Problem to solve:
Each line below is to be written out once more, precisely as given.

(Web document revisions)
━━━
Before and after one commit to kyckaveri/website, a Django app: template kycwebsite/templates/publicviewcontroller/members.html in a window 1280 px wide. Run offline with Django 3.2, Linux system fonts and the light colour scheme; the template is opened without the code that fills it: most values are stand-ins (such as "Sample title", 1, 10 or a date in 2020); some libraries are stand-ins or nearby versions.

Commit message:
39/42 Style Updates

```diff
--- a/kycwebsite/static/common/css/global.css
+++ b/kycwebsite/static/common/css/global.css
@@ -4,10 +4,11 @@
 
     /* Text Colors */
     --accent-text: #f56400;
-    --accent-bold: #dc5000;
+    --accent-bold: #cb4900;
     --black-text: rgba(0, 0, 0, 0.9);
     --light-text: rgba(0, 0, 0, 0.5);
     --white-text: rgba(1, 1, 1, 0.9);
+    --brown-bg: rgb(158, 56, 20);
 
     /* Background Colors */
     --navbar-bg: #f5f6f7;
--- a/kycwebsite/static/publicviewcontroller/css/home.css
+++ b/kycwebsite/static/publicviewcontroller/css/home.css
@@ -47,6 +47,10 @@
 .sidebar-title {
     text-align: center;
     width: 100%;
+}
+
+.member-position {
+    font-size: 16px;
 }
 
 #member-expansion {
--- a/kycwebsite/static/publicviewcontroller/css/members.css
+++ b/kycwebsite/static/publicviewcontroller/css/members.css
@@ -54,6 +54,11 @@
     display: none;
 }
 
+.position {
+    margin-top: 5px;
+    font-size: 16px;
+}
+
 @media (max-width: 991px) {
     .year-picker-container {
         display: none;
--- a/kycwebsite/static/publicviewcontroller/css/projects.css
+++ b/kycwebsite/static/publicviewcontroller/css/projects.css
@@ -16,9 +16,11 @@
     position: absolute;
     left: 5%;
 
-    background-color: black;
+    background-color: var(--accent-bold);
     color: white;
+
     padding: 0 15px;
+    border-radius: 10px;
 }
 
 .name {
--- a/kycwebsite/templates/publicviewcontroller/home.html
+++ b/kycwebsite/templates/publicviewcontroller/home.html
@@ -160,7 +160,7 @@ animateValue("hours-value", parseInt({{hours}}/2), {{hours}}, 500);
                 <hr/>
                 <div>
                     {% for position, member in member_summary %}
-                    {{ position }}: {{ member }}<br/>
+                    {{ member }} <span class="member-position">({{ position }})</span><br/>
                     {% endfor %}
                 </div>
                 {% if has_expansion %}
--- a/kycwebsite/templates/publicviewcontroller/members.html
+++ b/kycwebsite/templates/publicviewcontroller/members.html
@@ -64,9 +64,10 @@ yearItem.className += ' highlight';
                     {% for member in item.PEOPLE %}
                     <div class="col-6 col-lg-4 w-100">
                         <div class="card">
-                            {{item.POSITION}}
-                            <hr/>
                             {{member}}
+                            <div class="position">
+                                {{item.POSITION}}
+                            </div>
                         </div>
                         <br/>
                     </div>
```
━━━
Answer space:
Before and after one commit to kyckaveri/website, a Django app: template kycwebsite/templates/publicviewcontroller/members.html in a window 1280 px wide. Run offline with Django 3.2, Linux system fonts and the light colour scheme; the template is opened without the code that fills it: most values are stand-ins (such as "Sample title", 1, 10 or a date in 2020); some libraries are stand-ins or nearby versions.

Commit message:
39/42 Style Updates

```diff
--- a/kycwebsite/static/common/css/global.css
+++ b/kycwebsite/static/common/css/global.css
@@ -4,10 +4,11 @@
 
     /* Text Colors */
     --accent-text: #f56400;
-    --accent-bold: #dc5000;
+    --accent-bold: #cb4900;
     --black-text: rgba(0, 0, 0, 0.9);
     --light-text: rgba(0, 0, 0, 0.5);
     --white-text: rgba(1, 1, 1, 0.9);
+    --brown-bg: rgb(158, 56, 20);
 
     /* Background Colors */
     --navbar-bg: #f5f6f7;
--- a/kycwebsite/static/publicviewcontroller/css/home.css
+++ b/kycwebsite/static/publicviewcontroller/css/home.css
@@ -47,6 +47,10 @@
 .sidebar-title {
     text-align: center;
     width: 100%;
+}
+
+.member-position {
+    font-size: 16px;
 }
 
 #member-expansion {
--- a/kycwebsite/static/publicviewcontroller/css/members.css
+++ b/kycwebsite/static/publicviewcontroller/css/members.css
@@ -54,6 +54,11 @@
     display: none;
 }
 
+.position {
+    margin-top: 5px;
+    font-size: 16px;
+}
+
 @media (max-width: 991px) {
     .year-picker-container {
         display: none;
--- a/kycwebsite/static/publicviewcontroller/css/projects.css
+++ b/kycwebsite/static/publicviewcontroller/css/projects.css
@@ -16,9 +16,11 @@
     position: absolute;
     left: 5%;
 
-    background-color: black;
+    background-color: var(--accent-bold);
     color: white;
+
     padding: 0 15px;
+    border-radius: 10px;
 }
 
 .name {
--- a/kycwebsite/templates/publicviewcontroller/home.html
+++ b/kycwebsite/templates/publicviewcontroller/home.html
@@ -160,7 +160,7 @@ animateValue("hours-value", parseInt({{hours}}/2), {{hours}}, 500);
                 <hr/>
                 <div>
                     {% for position, member in member_summary %}
-                    {{ position }}: {{ member }}<br/>
+                    {{ member }} <span class="member-position">({{ position }})</span><br/>
                     {% endfor %}
                 </div>
                 {% if has_expansion %}
--- a/kycwebsite/templates/publicviewcontroller/members.html
+++ b/kycwebsite/templates/publicviewcontroller/members.html
@@ -64,9 +64,10 @@ yearItem.className += ' highlight';
                     {% for member in item.PEOPLE %}
                     <div class="col-6 col-lg-4 w-100">
                         <div class="card">
-                            {{item.POSITION}}
-                            <hr/>
                             {{member}}
+                            <div class="position">
+                                {{item.POSITION}}
+                            </div>
                         </div>
                         <br/>
                     </div>
```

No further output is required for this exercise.